### AIM OF THE TASK
Would you copy every record exactly as it stands and drop the pictures?

### RECORDS PROVIDED
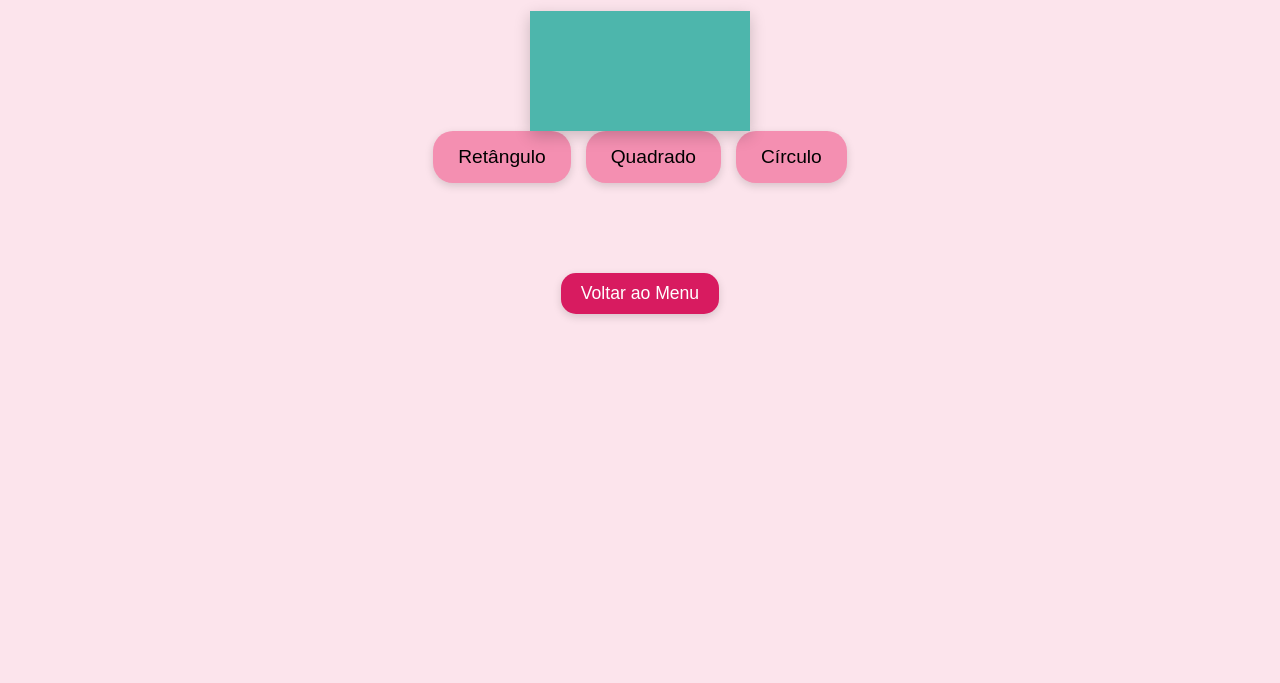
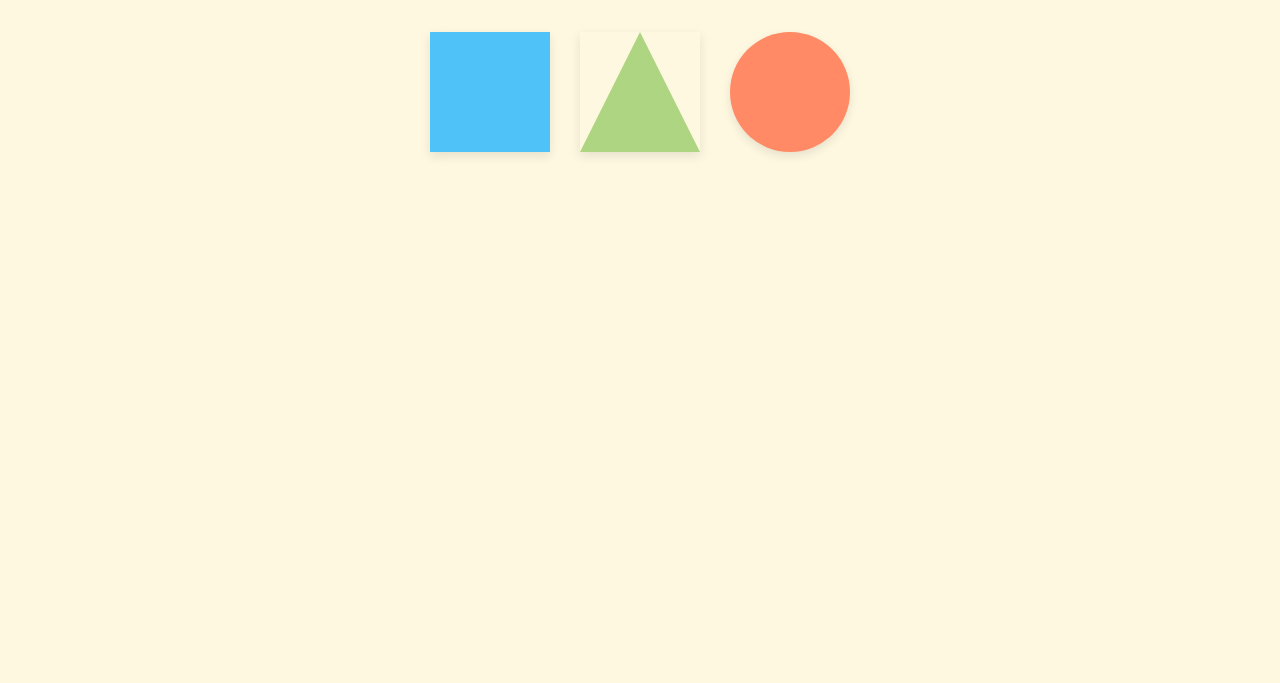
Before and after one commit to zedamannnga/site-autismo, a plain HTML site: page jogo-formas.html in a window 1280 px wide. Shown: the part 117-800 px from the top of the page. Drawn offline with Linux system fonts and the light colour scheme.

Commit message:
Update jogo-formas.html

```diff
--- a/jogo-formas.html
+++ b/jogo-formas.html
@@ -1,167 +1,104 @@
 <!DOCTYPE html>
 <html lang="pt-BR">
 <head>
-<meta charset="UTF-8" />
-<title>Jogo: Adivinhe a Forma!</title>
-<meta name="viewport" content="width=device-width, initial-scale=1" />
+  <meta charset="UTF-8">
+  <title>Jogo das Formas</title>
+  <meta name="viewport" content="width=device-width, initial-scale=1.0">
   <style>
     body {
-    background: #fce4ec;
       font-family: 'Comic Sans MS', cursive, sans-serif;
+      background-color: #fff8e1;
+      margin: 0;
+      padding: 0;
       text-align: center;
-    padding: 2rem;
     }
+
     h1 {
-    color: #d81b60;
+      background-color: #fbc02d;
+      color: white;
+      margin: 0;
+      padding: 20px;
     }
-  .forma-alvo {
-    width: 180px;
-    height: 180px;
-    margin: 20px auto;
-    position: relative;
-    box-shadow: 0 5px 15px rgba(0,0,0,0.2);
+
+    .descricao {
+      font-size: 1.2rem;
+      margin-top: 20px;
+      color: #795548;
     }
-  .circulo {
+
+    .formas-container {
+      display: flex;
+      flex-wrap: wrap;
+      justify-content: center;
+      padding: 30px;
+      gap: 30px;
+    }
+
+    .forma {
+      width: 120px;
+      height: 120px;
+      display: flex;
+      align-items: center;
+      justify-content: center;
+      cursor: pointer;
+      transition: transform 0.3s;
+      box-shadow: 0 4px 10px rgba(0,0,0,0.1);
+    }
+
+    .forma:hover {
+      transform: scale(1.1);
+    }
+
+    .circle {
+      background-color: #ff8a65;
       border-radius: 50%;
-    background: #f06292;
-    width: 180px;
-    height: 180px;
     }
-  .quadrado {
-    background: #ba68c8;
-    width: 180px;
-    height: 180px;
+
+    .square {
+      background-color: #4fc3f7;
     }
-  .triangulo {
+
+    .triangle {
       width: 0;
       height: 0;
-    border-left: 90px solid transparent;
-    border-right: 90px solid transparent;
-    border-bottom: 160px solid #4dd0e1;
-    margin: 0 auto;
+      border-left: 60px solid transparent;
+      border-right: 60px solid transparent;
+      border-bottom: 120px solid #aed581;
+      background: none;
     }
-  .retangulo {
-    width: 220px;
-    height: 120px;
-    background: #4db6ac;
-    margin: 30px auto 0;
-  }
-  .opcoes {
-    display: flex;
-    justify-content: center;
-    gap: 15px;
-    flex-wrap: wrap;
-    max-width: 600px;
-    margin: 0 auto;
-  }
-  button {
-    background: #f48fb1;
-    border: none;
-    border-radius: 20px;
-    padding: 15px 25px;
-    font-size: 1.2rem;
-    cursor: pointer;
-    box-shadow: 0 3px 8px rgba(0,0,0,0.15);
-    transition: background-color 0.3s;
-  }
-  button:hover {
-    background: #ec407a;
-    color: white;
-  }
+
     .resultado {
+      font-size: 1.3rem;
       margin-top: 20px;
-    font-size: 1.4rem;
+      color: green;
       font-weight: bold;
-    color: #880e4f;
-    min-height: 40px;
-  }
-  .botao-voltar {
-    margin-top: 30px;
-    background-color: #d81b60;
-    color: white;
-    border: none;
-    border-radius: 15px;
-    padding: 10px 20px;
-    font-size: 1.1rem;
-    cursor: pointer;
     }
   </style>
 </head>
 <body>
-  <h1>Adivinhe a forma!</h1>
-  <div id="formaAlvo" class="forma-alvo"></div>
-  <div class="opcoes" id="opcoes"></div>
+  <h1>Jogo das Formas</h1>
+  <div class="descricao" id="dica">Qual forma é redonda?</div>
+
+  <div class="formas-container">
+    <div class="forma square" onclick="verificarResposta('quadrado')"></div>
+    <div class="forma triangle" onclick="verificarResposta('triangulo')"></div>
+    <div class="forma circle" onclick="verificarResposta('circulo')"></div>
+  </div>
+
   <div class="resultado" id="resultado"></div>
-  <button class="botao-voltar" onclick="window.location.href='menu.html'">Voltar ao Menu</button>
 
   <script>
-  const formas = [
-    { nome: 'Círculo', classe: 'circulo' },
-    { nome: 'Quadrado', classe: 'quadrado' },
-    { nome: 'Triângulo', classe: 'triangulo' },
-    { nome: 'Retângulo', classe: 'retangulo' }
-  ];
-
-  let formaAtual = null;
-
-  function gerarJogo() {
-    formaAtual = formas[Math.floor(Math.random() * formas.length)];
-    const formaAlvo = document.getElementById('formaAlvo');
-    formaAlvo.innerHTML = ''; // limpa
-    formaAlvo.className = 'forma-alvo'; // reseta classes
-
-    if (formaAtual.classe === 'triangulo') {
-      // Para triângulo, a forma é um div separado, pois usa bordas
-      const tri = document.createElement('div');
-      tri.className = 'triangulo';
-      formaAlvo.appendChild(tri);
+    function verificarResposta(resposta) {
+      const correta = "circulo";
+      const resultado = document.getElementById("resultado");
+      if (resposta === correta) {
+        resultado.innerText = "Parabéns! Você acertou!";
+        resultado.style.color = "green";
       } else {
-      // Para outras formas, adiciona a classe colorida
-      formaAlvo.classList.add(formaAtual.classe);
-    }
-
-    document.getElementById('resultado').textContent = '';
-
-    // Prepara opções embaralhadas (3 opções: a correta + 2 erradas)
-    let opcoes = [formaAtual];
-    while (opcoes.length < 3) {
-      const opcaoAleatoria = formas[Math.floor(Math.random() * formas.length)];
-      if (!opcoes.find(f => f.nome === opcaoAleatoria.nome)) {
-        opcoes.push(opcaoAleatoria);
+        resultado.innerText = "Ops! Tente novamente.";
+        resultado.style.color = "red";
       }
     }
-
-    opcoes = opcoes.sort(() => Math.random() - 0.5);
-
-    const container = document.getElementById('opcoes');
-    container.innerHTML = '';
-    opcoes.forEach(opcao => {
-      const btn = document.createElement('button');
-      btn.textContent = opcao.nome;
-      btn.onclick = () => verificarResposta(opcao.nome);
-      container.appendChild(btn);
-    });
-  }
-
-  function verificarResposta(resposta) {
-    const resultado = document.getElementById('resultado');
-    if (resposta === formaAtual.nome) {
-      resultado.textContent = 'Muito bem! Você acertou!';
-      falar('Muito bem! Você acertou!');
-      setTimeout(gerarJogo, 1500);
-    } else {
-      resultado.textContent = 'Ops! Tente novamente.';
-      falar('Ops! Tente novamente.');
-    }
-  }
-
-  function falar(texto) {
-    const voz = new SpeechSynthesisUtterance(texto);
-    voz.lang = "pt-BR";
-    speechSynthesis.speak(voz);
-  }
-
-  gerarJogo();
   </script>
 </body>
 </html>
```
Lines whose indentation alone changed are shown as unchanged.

### RESULT FOR THIS TASK
Before and after one commit to zedamannnga/site-autismo, a plain HTML site: page jogo-formas.html in a window 1280 px wide. Shown: the part 117-800 px from the top of the page. Drawn offline with Linux system fonts and the light colour scheme.

Commit message:
Update jogo-formas.html

```diff
--- a/jogo-formas.html
+++ b/jogo-formas.html
@@ -1,167 +1,104 @@
 <!DOCTYPE html>
 <html lang="pt-BR">
 <head>
-<meta charset="UTF-8" />
-<title>Jogo: Adivinhe a Forma!</title>
-<meta name="viewport" content="width=device-width, initial-scale=1" />
+  <meta charset="UTF-8">
+  <title>Jogo das Formas</title>
+  <meta name="viewport" content="width=device-width, initial-scale=1.0">
   <style>
     body {
-    background: #fce4ec;
       font-family: 'Comic Sans MS', cursive, sans-serif;
+      background-color: #fff8e1;
+      margin: 0;
+      padding: 0;
       text-align: center;
-    padding: 2rem;
     }
+
     h1 {
-    color: #d81b60;
+      background-color: #fbc02d;
+      color: white;
+      margin: 0;
+      padding: 20px;
     }
-  .forma-alvo {
-    width: 180px;
-    height: 180px;
-    margin: 20px auto;
-    position: relative;
-    box-shadow: 0 5px 15px rgba(0,0,0,0.2);
+
+    .descricao {
+      font-size: 1.2rem;
+      margin-top: 20px;
+      color: #795548;
     }
-  .circulo {
+
+    .formas-container {
+      display: flex;
+      flex-wrap: wrap;
+      justify-content: center;
+      padding: 30px;
+      gap: 30px;
+    }
+
+    .forma {
+      width: 120px;
+      height: 120px;
+      display: flex;
+      align-items: center;
+      justify-content: center;
+      cursor: pointer;
+      transition: transform 0.3s;
+      box-shadow: 0 4px 10px rgba(0,0,0,0.1);
+    }
+
+    .forma:hover {
+      transform: scale(1.1);
+    }
+
+    .circle {
+      background-color: #ff8a65;
       border-radius: 50%;
-    background: #f06292;
-    width: 180px;
-    height: 180px;
     }
-  .quadrado {
-    background: #ba68c8;
-    width: 180px;
-    height: 180px;
+
+    .square {
+      background-color: #4fc3f7;
     }
-  .triangulo {
+
+    .triangle {
       width: 0;
       height: 0;
-    border-left: 90px solid transparent;
-    border-right: 90px solid transparent;
-    border-bottom: 160px solid #4dd0e1;
-    margin: 0 auto;
+      border-left: 60px solid transparent;
+      border-right: 60px solid transparent;
+      border-bottom: 120px solid #aed581;
+      background: none;
     }
-  .retangulo {
-    width: 220px;
-    height: 120px;
-    background: #4db6ac;
-    margin: 30px auto 0;
-  }
-  .opcoes {
-    display: flex;
-    justify-content: center;
-    gap: 15px;
-    flex-wrap: wrap;
-    max-width: 600px;
-    margin: 0 auto;
-  }
-  button {
-    background: #f48fb1;
-    border: none;
-    border-radius: 20px;
-    padding: 15px 25px;
-    font-size: 1.2rem;
-    cursor: pointer;
-    box-shadow: 0 3px 8px rgba(0,0,0,0.15);
-    transition: background-color 0.3s;
-  }
-  button:hover {
-    background: #ec407a;
-    color: white;
-  }
+
     .resultado {
+      font-size: 1.3rem;
       margin-top: 20px;
-    font-size: 1.4rem;
+      color: green;
       font-weight: bold;
-    color: #880e4f;
-    min-height: 40px;
-  }
-  .botao-voltar {
-    margin-top: 30px;
-    background-color: #d81b60;
-    color: white;
-    border: none;
-    border-radius: 15px;
-    padding: 10px 20px;
-    font-size: 1.1rem;
-    cursor: pointer;
     }
   </style>
 </head>
 <body>
-  <h1>Adivinhe a forma!</h1>
-  <div id="formaAlvo" class="forma-alvo"></div>
-  <div class="opcoes" id="opcoes"></div>
+  <h1>Jogo das Formas</h1>
+  <div class="descricao" id="dica">Qual forma é redonda?</div>
+
+  <div class="formas-container">
+    <div class="forma square" onclick="verificarResposta('quadrado')"></div>
+    <div class="forma triangle" onclick="verificarResposta('triangulo')"></div>
+    <div class="forma circle" onclick="verificarResposta('circulo')"></div>
+  </div>
+
   <div class="resultado" id="resultado"></div>
-  <button class="botao-voltar" onclick="window.location.href='menu.html'">Voltar ao Menu</button>
 
   <script>
-  const formas = [
-    { nome: 'Círculo', classe: 'circulo' },
-    { nome: 'Quadrado', classe: 'quadrado' },
-    { nome: 'Triângulo', classe: 'triangulo' },
-    { nome: 'Retângulo', classe: 'retangulo' }
-  ];
-
-  let formaAtual = null;
-
-  function gerarJogo() {
-    formaAtual = formas[Math.floor(Math.random() * formas.length)];
-    const formaAlvo = document.getElementById('formaAlvo');
-    formaAlvo.innerHTML = ''; // limpa
-    formaAlvo.className = 'forma-alvo'; // reseta classes
-
-    if (formaAtual.classe === 'triangulo') {
-      // Para triângulo, a forma é um div separado, pois usa bordas
-      const tri = document.createElement('div');
-      tri.className = 'triangulo';
-      formaAlvo.appendChild(tri);
+    function verificarResposta(resposta) {
+      const correta = "circulo";
+      const resultado = document.getElementById("resultado");
+      if (resposta === correta) {
+        resultado.innerText = "Parabéns! Você acertou!";
+        resultado.style.color = "green";
       } else {
-      // Para outras formas, adiciona a classe colorida
-      formaAlvo.classList.add(formaAtual.classe);
-    }
-
-    document.getElementById('resultado').textContent = '';
-
-    // Prepara opções embaralhadas (3 opções: a correta + 2 erradas)
-    let opcoes = [formaAtual];
-    while (opcoes.length < 3) {
-      const opcaoAleatoria = formas[Math.floor(Math.random() * formas.length)];
-      if (!opcoes.find(f => f.nome === opcaoAleatoria.nome)) {
-        opcoes.push(opcaoAleatoria);
+        resultado.innerText = "Ops! Tente novamente.";
+        resultado.style.color = "red";
       }
     }
-
-    opcoes = opcoes.sort(() => Math.random() - 0.5);
-
-    const container = document.getElementById('opcoes');
-    container.innerHTML = '';
-    opcoes.forEach(opcao => {
-      const btn = document.createElement('button');
-      btn.textContent = opcao.nome;
-      btn.onclick = () => verificarResposta(opcao.nome);
-      container.appendChild(btn);
-    });
-  }
-
-  function verificarResposta(resposta) {
-    const resultado = document.getElementById('resultado');
-    if (resposta === formaAtual.nome) {
-      resultado.textContent = 'Muito bem! Você acertou!';
-      falar('Muito bem! Você acertou!');
-      setTimeout(gerarJogo, 1500);
-    } else {
-      resultado.textContent = 'Ops! Tente novamente.';
-      falar('Ops! Tente novamente.');
-    }
-  }
-
-  function falar(texto) {
-    const voz = new SpeechSynthesisUtterance(texto);
-    voz.lang = "pt-BR";
-    speechSynthesis.speak(voz);
-  }
-
-  gerarJogo();
   </script>
 </body>
 </html>
```
Lines whose indentation alone changed are shown as unchanged.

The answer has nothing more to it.